[Opening Dataset section]
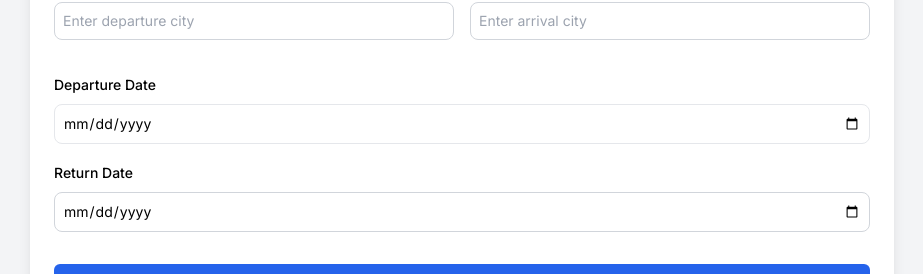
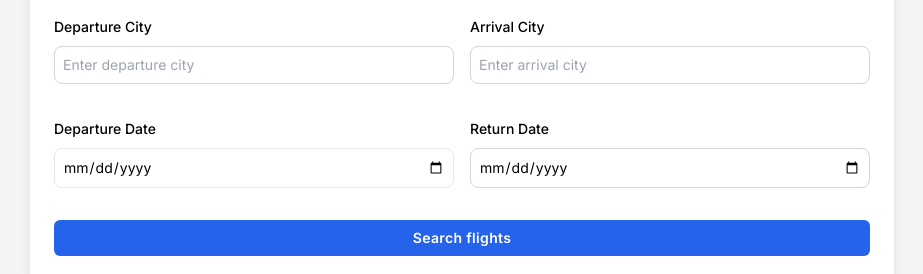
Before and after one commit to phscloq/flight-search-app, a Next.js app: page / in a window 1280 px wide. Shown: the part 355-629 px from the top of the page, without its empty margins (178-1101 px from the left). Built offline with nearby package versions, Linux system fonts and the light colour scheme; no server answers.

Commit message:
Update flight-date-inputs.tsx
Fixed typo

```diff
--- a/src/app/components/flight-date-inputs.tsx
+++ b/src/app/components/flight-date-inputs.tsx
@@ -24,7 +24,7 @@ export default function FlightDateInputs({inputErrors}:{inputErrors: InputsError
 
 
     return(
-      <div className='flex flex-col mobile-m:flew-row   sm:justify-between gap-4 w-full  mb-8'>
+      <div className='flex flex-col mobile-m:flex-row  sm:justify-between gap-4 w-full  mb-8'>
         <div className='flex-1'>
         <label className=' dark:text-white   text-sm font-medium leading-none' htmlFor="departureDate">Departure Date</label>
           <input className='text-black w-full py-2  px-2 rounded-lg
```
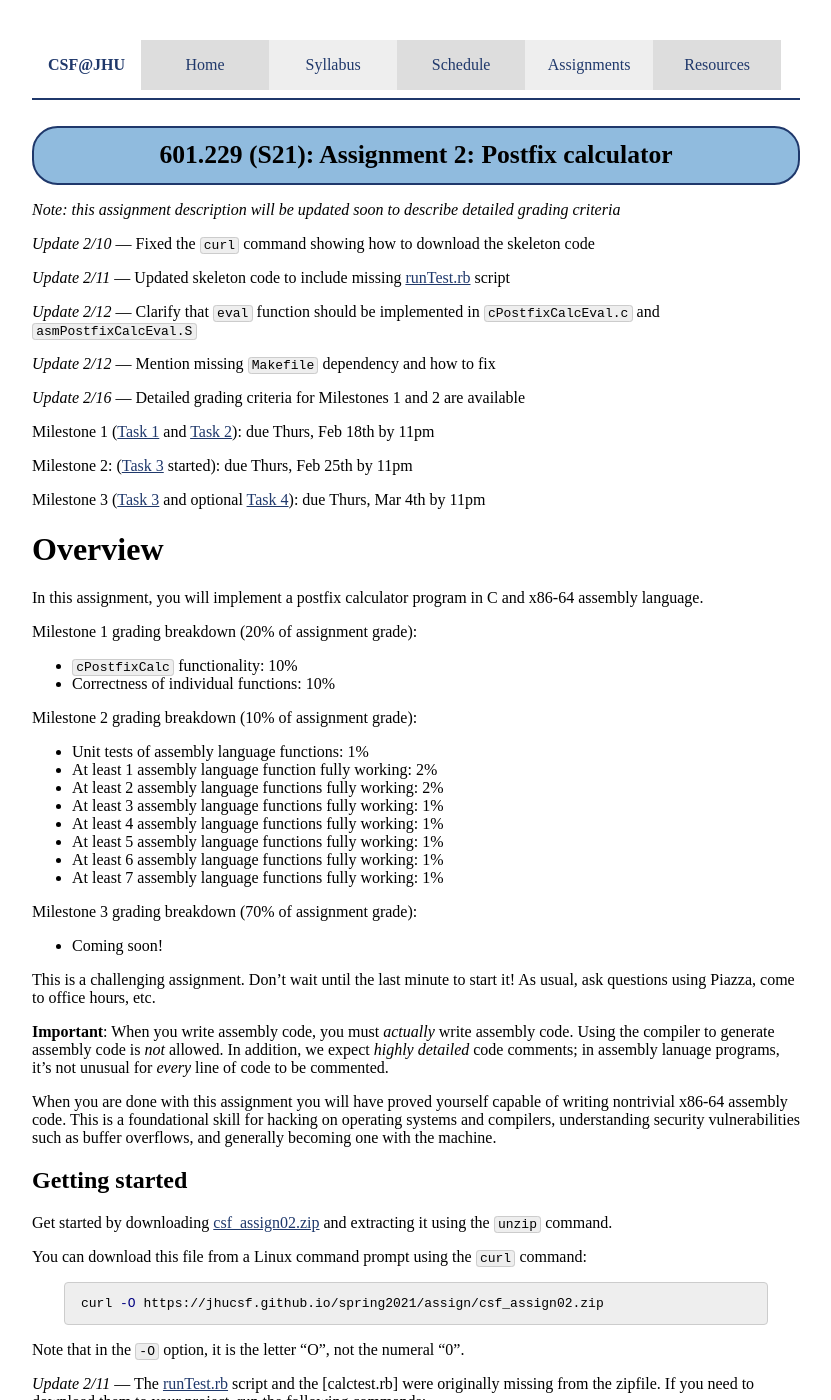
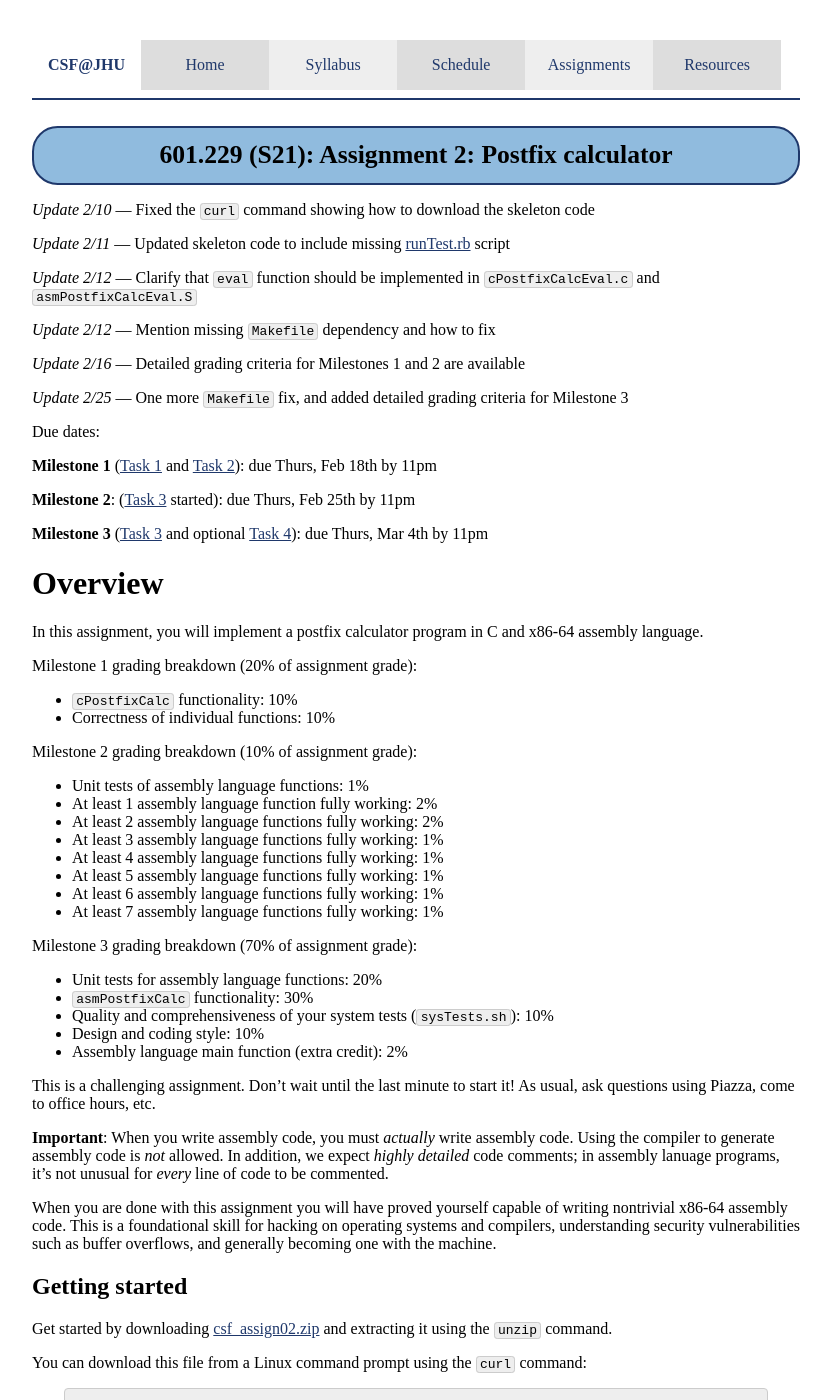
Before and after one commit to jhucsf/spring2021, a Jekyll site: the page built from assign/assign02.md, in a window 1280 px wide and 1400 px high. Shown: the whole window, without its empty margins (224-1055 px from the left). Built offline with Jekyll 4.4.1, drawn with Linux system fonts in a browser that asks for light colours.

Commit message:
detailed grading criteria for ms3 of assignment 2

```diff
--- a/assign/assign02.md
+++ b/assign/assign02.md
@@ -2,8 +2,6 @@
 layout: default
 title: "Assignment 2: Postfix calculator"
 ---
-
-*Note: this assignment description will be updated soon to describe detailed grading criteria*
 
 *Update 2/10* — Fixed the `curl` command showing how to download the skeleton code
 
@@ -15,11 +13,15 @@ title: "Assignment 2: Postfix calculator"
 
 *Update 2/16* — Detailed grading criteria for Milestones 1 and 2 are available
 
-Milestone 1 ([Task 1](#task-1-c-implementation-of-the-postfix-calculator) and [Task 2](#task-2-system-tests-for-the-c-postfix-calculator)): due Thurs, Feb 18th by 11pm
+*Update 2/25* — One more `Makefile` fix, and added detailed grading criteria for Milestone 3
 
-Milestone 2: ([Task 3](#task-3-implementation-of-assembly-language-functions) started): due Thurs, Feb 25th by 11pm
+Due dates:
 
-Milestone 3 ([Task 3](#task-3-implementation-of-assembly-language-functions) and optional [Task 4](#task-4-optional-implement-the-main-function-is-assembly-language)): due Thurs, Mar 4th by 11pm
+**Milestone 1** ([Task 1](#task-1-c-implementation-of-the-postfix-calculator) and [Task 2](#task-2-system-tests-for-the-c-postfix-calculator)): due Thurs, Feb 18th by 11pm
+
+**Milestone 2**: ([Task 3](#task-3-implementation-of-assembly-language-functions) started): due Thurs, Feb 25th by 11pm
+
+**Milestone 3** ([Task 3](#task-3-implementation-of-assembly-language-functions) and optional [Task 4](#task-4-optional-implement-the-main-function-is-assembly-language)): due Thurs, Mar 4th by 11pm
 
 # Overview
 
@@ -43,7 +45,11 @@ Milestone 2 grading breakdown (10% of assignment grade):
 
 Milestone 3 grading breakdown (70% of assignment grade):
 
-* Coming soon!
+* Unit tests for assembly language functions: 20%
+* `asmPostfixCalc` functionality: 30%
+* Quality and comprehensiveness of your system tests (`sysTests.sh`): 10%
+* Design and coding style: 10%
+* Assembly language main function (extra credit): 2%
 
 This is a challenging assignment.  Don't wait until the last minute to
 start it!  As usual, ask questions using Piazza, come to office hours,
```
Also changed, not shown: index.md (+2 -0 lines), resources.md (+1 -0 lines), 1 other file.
[Closing Dataset section]
Work required » Retype the entries word for word. Omit any images.

Response area »
Before and after one commit to phscloq/flight-search-app, a Next.js app: page / in a window 1280 px wide. Shown: the part 355-629 px from the top of the page, without its empty margins (178-1101 px from the left). Built offline with nearby package versions, Linux system fonts and the light colour scheme; no server answers.

Commit message:
Update flight-date-inputs.tsx
Fixed typo

```diff
--- a/src/app/components/flight-date-inputs.tsx
+++ b/src/app/components/flight-date-inputs.tsx
@@ -24,7 +24,7 @@ export default function FlightDateInputs({inputErrors}:{inputErrors: InputsError
 
 
     return(
-      <div className='flex flex-col mobile-m:flew-row   sm:justify-between gap-4 w-full  mb-8'>
+      <div className='flex flex-col mobile-m:flex-row  sm:justify-between gap-4 w-full  mb-8'>
         <div className='flex-1'>
         <label className=' dark:text-white   text-sm font-medium leading-none' htmlFor="departureDate">Departure Date</label>
           <input className='text-black w-full py-2  px-2 rounded-lg
```
Before and after one commit to jhucsf/spring2021, a Jekyll site: the page built from assign/assign02.md, in a window 1280 px wide and 1400 px high. Shown: the whole window, without its empty margins (224-1055 px from the left). Built offline with Jekyll 4.4.1, drawn with Linux system fonts in a browser that asks for light colours.

Commit message:
detailed grading criteria for ms3 of assignment 2

```diff
--- a/assign/assign02.md
+++ b/assign/assign02.md
@@ -2,8 +2,6 @@
 layout: default
 title: "Assignment 2: Postfix calculator"
 ---
-
-*Note: this assignment description will be updated soon to describe detailed grading criteria*
 
 *Update 2/10* — Fixed the `curl` command showing how to download the skeleton code
 
@@ -15,11 +13,15 @@ title: "Assignment 2: Postfix calculator"
 
 *Update 2/16* — Detailed grading criteria for Milestones 1 and 2 are available
 
-Milestone 1 ([Task 1](#task-1-c-implementation-of-the-postfix-calculator) and [Task 2](#task-2-system-tests-for-the-c-postfix-calculator)): due Thurs, Feb 18th by 11pm
+*Update 2/25* — One more `Makefile` fix, and added detailed grading criteria for Milestone 3
 
-Milestone 2: ([Task 3](#task-3-implementation-of-assembly-language-functions) started): due Thurs, Feb 25th by 11pm
+Due dates:
 
-Milestone 3 ([Task 3](#task-3-implementation-of-assembly-language-functions) and optional [Task 4](#task-4-optional-implement-the-main-function-is-assembly-language)): due Thurs, Mar 4th by 11pm
+**Milestone 1** ([Task 1](#task-1-c-implementation-of-the-postfix-calculator) and [Task 2](#task-2-system-tests-for-the-c-postfix-calculator)): due Thurs, Feb 18th by 11pm
+
+**Milestone 2**: ([Task 3](#task-3-implementation-of-assembly-language-functions) started): due Thurs, Feb 25th by 11pm
+
+**Milestone 3** ([Task 3](#task-3-implementation-of-assembly-language-functions) and optional [Task 4](#task-4-optional-implement-the-main-function-is-assembly-language)): due Thurs, Mar 4th by 11pm
 
 # Overview
 
@@ -43,7 +45,11 @@ Milestone 2 grading breakdown (10% of assignment grade):
 
 Milestone 3 grading breakdown (70% of assignment grade):
 
-* Coming soon!
+* Unit tests for assembly language functions: 20%
+* `asmPostfixCalc` functionality: 30%
+* Quality and comprehensiveness of your system tests (`sysTests.sh`): 10%
+* Design and coding style: 10%
+* Assembly language main function (extra credit): 2%
 
 This is a challenging assignment.  Don't wait until the last minute to
 start it!  As usual, ask questions using Piazza, come to office hours,
```
Also changed, not shown: index.md (+2 -0 lines), resources.md (+1 -0 lines), 1 other file.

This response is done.